Elizabeth Gaskell was born in the year 1811 and was brought up by her aunts residing at Knutsford, Cheshire. In 1832 she married the William Gaskell, minister of the Unitarian Chapel, Cross Street, Manchester. Her first novel was Mary Barton, a picture of Manchester life among the working classes, which appeared anonymously in 1848. The Moorland Cottage, a simple little Christmas book, followed in 1850. Two years later appeared the novel Ruth. Elizabeth Gaskell published some sketches of life in a small country town, which were contributed to Household Words under the title of Cranford. In 1855, the novel North and South appeared, in which she returns to the manufacturing districts of Yorkshire. In 1857 she published a life of Charlotte Brontë. Elizabeth Gaskell's death in 1865 was most sudden. She expired instantaneously, while conversing with her daughters, on her return from church. The novel Wives and Daughters was left incomplete by her sudden decease.
The Spectator, March 1855 — Elizabeth Gaskell displays that intellectual quality understood by the word power. She has power in conception, power in depiction, power in expression.
Athenaeum, 1855 — We imagine that this year will produce few better tales than North and South,—which its author has gathered from the columns of a weekly contemporary, retouched and extended. Elizabeth Gaskell possesses some of an artist's best qualities. She will be attended to, having never as yet written without engaging the reader's interest, whether he agrees with or dissents from her philosophies. Her dialogue is natural,—her eye for character is keen. She enjoys humour, obviously,—she calls out pathos skilfully.

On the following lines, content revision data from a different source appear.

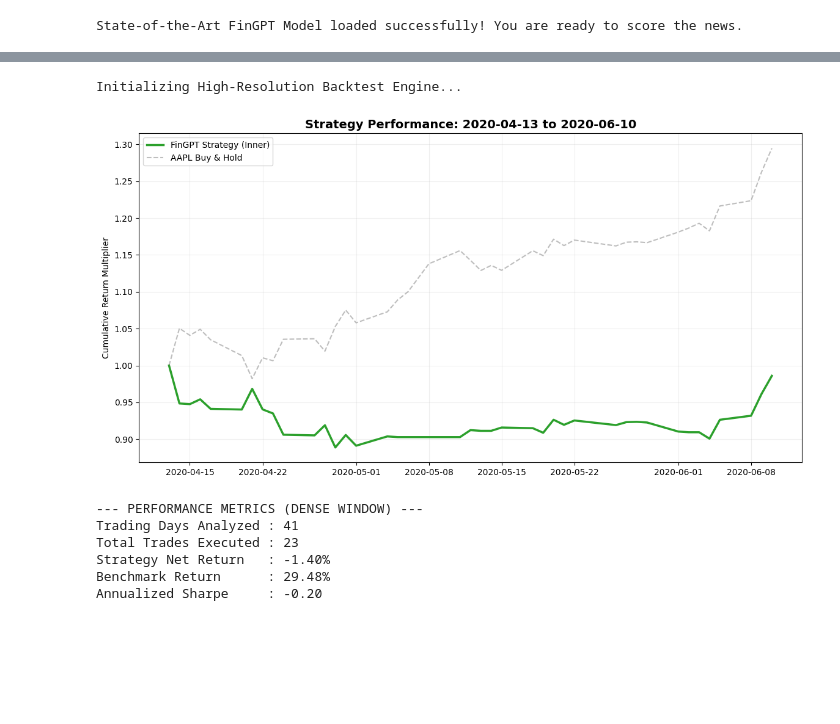
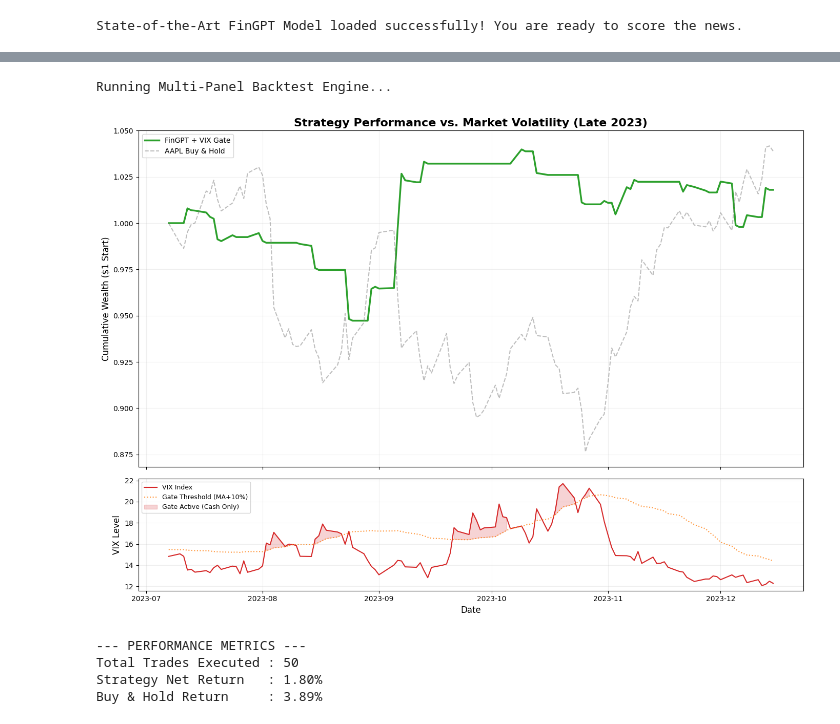
Before and after one commit to AxelTurinPlessia/Regime_based_trading_strategy, a Jupyter notebook: sentiment_analysis.ipynb, the cells around one changed output, grey strips where cells are left out. Cells and saved outputs as stored; diff of their text form; code cells hidden in the pictures; blank space fills up the shorter version.

```diff
--- a/sentiment_analysis.ipynb
+++ b/sentiment_analysis.ipynb
@@ -352,13 +355,12 @@ Sentiment Data End: 2020-06-10
 # %%
-# Step 6: Backtest
+# Step 6: Back testing
 
 import matplotlib.pyplot as plt
 import numpy as np
 
-print("Running Backtest Engine...")
+print("Running Multi-Panel Backtest Engine...")
 
 # 1. Merge Market Data with FinGPT Signals
-# We use 'inner' to focus only on the days where we have news
 backtest = market_df.join(test_df.set_index('Date')[['FinGPT_Signal']], how='inner').fillna(0)
 
 # 2. Strategy Logic: VIX Gate + LLM Signal
@@ -368,51 +370,63 @@ def determine_position(row):
     else:
         return row['FinGPT_Signal']
 
 backtest['Target_Position'] = backtest.apply(determine_position, axis=1)
 
 # 3. Execution (Delayed Arbitrage: News today -> Trade tomorrow)
 backtest['Actual_Position'] = backtest['Target_Position'].shift(1).fillna(0)
 
 # 4. Returns & Friction
 backtest['Stock_Return'] = backtest['AAPL_Price'].pct_change().fillna(0)
 backtest['Strategy_Gross_Return'] = backtest['Actual_Position'] * backtest['Stock_Return']
-
-# Fees: 0.1% per trade
 transaction_cost = 0.001
 backtest['Trades'] = backtest['Actual_Position'].diff().abs().fillna(0)
 backtest['Fees'] = backtest['Trades'] * transaction_cost
 backtest['Strategy_Net_Return'] = backtest['Strategy_Gross_Return'] - backtest['Fees']
 
 # 5. Cumulative Wealth
 backtest['Buy_and_Hold_Equity'] = (1 + backtest['Stock_Return']).cumprod()
 backtest['Strategy_Equity'] = (1 + backtest['Strategy_Net_Return']).cumprod()
 
 # ==========================================
-# VISUALIZATION
+# VISUALIZATION: Two-Panel Risk/Return Plot
 # ==========================================
-plt.figure(figsize=(14, 7))
-plt.plot(backtest.index, backtest['Strategy_Equity'], label='FinGPT + VIX Gate', color='#2ca02c', linewidth=2)
-plt.plot(backtest.index, backtest['Buy_and_Hold_Equity'], label='AAPL Buy & Hold', color='#7f7f7f', alpha=0.6, linestyle='--')
-plt.title('Backtest: July - Dec 2023 (AAPL)', fontsize=14)
-plt.ylabel('Cumulative Return Multiplier')
-plt.legend()
-plt.grid(True, alpha=0.3)
+fig, (ax1, ax2) = plt.subplots(2, 1, figsize=(14, 10), sharex=True, gridspec_kw={'height_ratios': [3, 1]})
+
+# --- TOP PANEL: Cumulative Returns ---
+ax1.plot(backtest.index, backtest['Strategy_Equity'], label='FinGPT + VIX Gate', color='#2ca02c', linewidth=2.5)
+ax1.plot(backtest.index, backtest['Buy_and_Hold_Equity'], label='AAPL Buy & Hold', color='#7f7f7f', alpha=0.5, linestyle='--')
+ax1.set_title('Strategy Performance vs. Market Volatility (Late 2023)', fontsize=16, fontweight='bold')
+ax1.set_ylabel('Cumulative Wealth ($1 Start)', fontsize=12)
+ax1.legend(loc='upper left')
+ax1.grid(True, alpha=0.2)
+
+# --- BOTTOM PANEL: VIX & Risk Gate ---
+ax2.plot(backtest.index, backtest['VIX_Price'], label='VIX Index', color='#d62728', linewidth=1.5)
+ax2.plot(backtest.index, backtest['VIX_25d_MA'] * 1.10, label='Gate Threshold (MA+10%)', color='#ff7f0e', linestyle=':', alpha=0.8)
+ax2.fill_between(backtest.index, backtest['VIX_Price'], backtest['VIX_25d_MA'] * 1.10,
+                 where=(backtest['VIX_Price'] > backtest['VIX_25d_MA'] * 1.10),
+                 color='#d62728', alpha=0.2, label='Gate Active (Cash Only)')
+
+ax2.set_ylabel('VIX Level', fontsize=12)
+ax2.set_xlabel('Date', fontsize=12)
+ax2.legend(loc='upper left', fontsize=9)
+ax2.grid(True, alpha=0.2)
+
+plt.tight_layout()
 plt.show()
 
 # Final Metrics
 strat_return = (backtest['Strategy_Equity'].iloc[-1] - 1) * 100
 bnh_return = (backtest['Buy_and_Hold_Equity'].iloc[-1] - 1) * 100
 
 print("\n--- PERFORMANCE METRICS ---")
-print(f"Total Trades : {int(backtest['Trades'].sum())}")
-print(f"Strategy Net : {strat_return:.2f}%")
-print(f"Buy & Hold   : {bnh_return:.2f}%")
+print(f"Total Trades Executed : {int(backtest['Trades'].sum())}")
+print(f"Strategy Net Return   : {strat_return:.2f}%")
+print(f"Buy & Hold Return     : {bnh_return:.2f}%")
 # %% [output]
-Initializing High-Resolution Backtest Engine...
+Running Multi-Panel Backtest Engine...
-[figure, old version]
+[figure, new version]
---- PERFORMANCE METRICS (DENSE WINDOW) ---
-Trading Days Analyzed : 41
-Total Trades Executed : 23
-Strategy Net Return   : -1.40%
-Benchmark Return      : 29.48%
-Annualized Sharpe     : -0.20
+--- PERFORMANCE METRICS ---
+Total Trades Executed : 50
+Strategy Net Return   : 1.80%
+Buy & Hold Return     : 3.89%
```
Also changed, not shown: parts of 4 cells of this notebook.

The Eclectic Magazine, December 1855 — North and South is extremely clever as a story; and, without taking any secondary qualification to build its merits upon, it is perhaps better and livelier than any of Elizabeth Gaskell’s previous works. North and South has, of necessity, some good sketches of the “hands” and their homes, but it is Mr. Thornton’s fierce and rugged course of true love to which the author is most anxious to direct our attention.

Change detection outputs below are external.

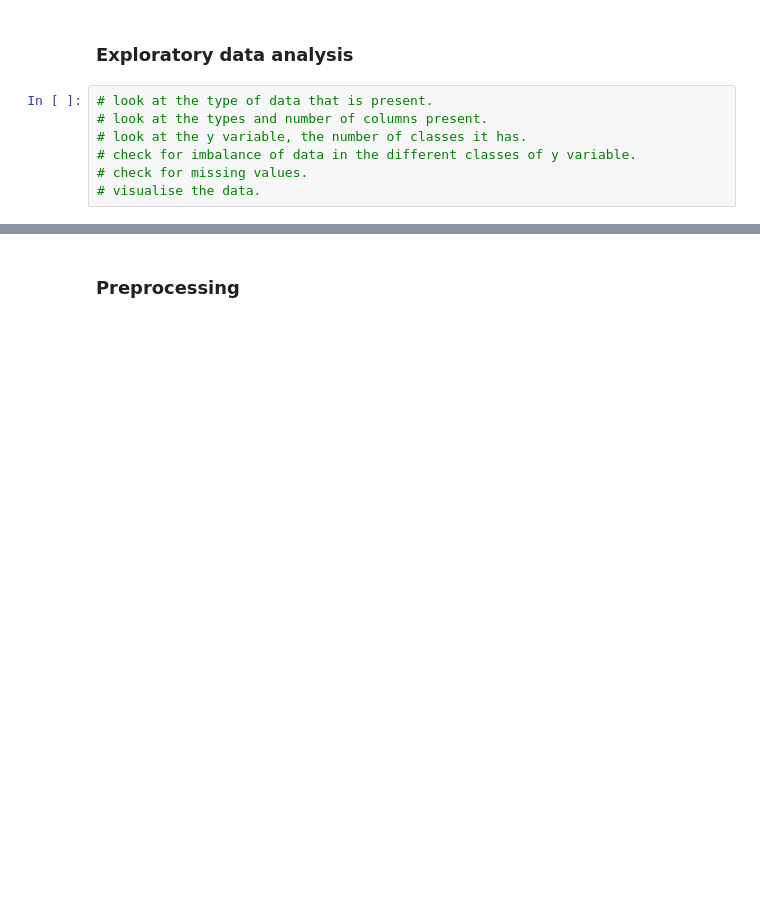
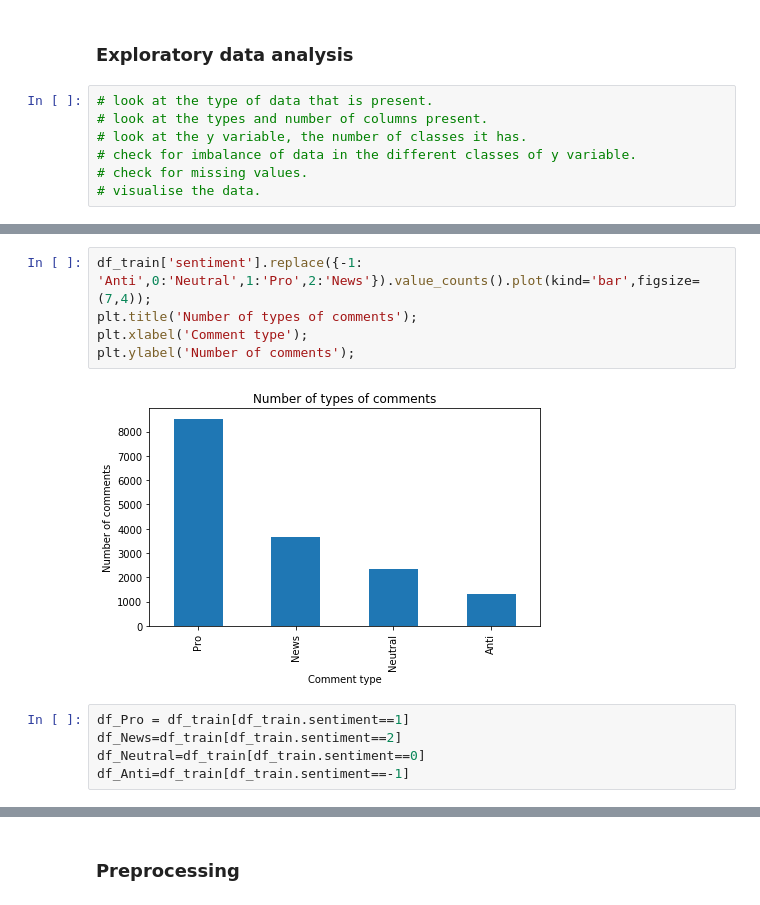
Before and after one commit to Amogelang20/RM1_classification_predict, a Jupyter notebook: Team_RM1_Classification_Predict_Notebook.ipynb, the cells around one changed output, grey strips where cells are left out. Drawn from its saved outputs; the diff is of its cells as text; blank space fills up the shorter version.

```diff
--- a/Team_RM1_Classification_Predict_Notebook.ipynb
+++ b/Team_RM1_Classification_Predict_Notebook.ipynb
@@ -78,0 +209,12 @@ df_test.head()
+# %%
+df_train['sentiment'].replace({-1: 'Anti',0:'Neutral',1:'Pro',2:'News'}).value_counts().plot(kind='bar',figsize=(7,4));
+plt.title('Number of types of comments');
+plt.xlabel('Comment type');
+plt.ylabel('Number of comments');
+# %% [output]
+[figure, added]
+# %%
+df_Pro = df_train[df_train.sentiment==1]
+df_News=df_train[df_train.sentiment==2]
+df_Neutral=df_train[df_train.sentiment==0]
+df_Anti=df_train[df_train.sentiment==-1]
```
Also changed, not shown: parts of 11 cells of this notebook.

Harper & Brothers, 1855 — Equally remarkable with Mary Barton for its keen perception of character and motives, its fine touches of humanity, its comprehensive and genial sympathies, and the combined terseness and grace of its style. The incidents are drawn from the common social life of England, and are described with such exquisite naturalness as to produce an ineffaceable impression of reality.